Stung by competition from ultra-discount carriers, American Airlines Group Inc. and United Continental Holdings Inc. are striking back with cheap, no-frills tickets of their own.
By year-end, the pair plans to lure budget travelers with basic-economy fares — inexpensive tickets that don’t include typical benefits like an assigned seat before you get to the airport.

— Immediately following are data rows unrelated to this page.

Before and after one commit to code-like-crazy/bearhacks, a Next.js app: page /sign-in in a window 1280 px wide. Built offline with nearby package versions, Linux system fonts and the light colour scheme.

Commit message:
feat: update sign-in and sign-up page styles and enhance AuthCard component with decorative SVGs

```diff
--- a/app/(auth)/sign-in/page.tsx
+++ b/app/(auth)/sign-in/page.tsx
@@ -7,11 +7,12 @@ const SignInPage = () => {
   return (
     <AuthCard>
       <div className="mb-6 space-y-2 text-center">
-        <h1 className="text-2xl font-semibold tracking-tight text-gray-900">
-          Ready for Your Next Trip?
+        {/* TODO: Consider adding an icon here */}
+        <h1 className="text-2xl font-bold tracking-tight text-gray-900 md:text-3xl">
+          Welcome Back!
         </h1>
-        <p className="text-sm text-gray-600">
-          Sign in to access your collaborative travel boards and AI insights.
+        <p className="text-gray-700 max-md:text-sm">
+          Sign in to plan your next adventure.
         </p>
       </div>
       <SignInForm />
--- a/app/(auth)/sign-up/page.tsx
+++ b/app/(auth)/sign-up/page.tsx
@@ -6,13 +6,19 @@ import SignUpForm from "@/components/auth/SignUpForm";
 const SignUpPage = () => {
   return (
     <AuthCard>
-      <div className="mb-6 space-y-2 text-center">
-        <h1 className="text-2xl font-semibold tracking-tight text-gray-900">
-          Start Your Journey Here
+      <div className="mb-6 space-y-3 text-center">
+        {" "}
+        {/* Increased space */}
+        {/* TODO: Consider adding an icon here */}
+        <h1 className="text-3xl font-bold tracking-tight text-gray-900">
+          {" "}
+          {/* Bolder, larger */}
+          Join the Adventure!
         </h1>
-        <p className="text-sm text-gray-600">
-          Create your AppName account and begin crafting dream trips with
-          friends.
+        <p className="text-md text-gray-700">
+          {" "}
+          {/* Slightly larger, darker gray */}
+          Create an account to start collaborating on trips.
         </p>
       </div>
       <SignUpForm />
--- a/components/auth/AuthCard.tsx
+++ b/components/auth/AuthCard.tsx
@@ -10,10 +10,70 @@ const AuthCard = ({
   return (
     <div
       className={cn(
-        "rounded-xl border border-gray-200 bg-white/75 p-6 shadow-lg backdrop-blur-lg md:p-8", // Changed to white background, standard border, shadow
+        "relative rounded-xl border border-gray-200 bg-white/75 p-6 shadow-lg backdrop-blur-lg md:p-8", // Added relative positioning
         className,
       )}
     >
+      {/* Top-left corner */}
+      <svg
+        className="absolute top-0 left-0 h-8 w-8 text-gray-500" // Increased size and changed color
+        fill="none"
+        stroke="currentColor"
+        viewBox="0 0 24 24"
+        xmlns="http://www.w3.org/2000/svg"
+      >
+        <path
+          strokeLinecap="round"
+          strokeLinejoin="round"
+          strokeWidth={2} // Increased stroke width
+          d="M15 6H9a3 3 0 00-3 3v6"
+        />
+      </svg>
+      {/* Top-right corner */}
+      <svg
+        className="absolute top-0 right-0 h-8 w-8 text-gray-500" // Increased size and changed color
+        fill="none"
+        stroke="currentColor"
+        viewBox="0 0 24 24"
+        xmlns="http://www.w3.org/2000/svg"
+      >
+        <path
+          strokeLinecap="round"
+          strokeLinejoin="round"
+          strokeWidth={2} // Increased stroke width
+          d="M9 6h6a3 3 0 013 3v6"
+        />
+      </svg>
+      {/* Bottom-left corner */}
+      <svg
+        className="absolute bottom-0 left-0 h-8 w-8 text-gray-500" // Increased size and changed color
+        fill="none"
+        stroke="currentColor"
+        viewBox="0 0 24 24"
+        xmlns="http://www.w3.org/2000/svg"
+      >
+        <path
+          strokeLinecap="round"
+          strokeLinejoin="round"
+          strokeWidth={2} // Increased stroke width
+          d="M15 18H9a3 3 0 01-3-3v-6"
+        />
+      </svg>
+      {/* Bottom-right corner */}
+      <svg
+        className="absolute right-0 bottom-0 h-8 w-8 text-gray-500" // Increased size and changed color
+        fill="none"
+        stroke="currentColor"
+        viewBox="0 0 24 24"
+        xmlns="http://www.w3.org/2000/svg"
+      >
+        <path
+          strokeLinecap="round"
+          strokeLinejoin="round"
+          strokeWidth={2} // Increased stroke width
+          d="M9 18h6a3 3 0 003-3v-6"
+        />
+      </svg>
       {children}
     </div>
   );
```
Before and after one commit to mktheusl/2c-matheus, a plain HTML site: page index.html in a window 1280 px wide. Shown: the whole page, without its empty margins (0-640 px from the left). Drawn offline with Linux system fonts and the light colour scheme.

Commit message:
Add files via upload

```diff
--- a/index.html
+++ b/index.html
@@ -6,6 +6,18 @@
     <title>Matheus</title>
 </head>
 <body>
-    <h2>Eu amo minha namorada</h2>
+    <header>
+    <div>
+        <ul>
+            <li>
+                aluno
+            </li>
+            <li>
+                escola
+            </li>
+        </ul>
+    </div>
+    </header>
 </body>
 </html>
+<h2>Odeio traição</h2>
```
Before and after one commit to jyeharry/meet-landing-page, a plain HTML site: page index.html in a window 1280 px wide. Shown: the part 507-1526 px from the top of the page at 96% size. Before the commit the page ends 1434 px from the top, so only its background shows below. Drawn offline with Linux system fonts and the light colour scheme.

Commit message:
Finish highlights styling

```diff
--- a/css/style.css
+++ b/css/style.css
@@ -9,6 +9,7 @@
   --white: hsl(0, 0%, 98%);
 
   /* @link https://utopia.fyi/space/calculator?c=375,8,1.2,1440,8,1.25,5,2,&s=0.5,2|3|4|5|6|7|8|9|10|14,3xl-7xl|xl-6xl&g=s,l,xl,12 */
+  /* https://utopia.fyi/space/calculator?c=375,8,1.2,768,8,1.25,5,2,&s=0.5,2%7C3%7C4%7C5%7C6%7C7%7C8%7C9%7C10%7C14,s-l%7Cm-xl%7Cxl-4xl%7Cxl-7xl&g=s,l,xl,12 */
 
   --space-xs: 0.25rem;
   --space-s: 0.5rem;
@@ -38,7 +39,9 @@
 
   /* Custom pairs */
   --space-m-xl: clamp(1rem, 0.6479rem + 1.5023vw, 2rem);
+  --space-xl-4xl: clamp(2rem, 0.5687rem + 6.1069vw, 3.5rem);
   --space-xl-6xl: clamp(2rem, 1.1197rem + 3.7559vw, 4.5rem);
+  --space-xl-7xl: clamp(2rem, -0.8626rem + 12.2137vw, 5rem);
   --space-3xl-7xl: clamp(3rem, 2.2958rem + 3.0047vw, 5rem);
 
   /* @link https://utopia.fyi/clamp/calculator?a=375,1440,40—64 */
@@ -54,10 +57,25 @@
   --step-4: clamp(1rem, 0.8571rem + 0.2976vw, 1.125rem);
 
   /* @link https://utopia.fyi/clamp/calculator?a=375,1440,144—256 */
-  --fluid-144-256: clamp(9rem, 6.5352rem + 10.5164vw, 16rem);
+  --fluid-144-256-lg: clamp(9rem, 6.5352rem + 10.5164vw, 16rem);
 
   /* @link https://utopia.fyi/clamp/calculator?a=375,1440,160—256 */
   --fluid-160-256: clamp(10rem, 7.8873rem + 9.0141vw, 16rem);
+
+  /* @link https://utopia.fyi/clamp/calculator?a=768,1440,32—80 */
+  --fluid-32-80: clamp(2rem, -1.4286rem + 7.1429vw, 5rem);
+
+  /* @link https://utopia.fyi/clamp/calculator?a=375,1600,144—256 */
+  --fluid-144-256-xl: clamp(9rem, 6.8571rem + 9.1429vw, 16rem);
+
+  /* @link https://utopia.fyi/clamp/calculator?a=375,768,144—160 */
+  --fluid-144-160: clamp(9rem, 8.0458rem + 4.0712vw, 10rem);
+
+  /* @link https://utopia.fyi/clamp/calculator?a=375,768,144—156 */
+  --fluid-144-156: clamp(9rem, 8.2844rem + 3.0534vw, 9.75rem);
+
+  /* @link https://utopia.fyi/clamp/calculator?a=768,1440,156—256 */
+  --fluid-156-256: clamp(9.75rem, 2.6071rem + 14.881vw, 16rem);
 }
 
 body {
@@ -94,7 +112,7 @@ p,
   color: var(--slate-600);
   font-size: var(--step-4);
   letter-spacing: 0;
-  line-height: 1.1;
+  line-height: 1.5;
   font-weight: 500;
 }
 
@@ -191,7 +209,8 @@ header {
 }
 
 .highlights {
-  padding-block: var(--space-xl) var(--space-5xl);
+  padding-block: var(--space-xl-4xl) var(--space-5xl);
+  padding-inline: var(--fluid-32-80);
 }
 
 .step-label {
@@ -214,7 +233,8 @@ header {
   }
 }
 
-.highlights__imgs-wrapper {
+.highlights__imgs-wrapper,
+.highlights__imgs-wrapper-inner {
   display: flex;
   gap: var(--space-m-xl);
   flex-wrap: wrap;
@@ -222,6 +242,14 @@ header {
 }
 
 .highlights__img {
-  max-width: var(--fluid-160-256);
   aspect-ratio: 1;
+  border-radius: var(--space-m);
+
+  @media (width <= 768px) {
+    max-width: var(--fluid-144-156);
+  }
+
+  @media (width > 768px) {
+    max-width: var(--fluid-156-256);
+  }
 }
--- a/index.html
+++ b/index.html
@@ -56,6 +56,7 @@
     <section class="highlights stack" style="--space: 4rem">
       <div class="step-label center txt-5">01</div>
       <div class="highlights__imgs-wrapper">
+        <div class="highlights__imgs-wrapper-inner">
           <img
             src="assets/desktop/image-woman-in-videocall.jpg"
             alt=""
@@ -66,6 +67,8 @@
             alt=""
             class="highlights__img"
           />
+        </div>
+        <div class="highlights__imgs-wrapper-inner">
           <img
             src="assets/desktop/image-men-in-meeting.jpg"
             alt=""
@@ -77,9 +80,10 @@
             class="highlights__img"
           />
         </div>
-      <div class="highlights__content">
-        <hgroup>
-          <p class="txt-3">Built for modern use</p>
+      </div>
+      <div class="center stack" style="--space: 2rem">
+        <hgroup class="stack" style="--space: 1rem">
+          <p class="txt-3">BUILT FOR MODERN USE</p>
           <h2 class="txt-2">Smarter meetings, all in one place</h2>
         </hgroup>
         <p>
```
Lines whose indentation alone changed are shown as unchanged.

Taking a cue from Delta Air Lines Inc., the carriers also hope that once the new fares draw attention, the bare-bones features will prompt some customers to “buy up” to a pricier choice, aviation consultants said.
Basic economy is one prong of a broader effort by the largest U.S. carriers to bolster revenue from each seat flown a mile, a standard industry measure that has been battered for about a year, partly because of fare wars with discounters such as Spirit Airlines Inc. and Frontier Airlines Holdings Inc. The declines have helped push down the Bloomberg US Airlines Index 17 percent this year.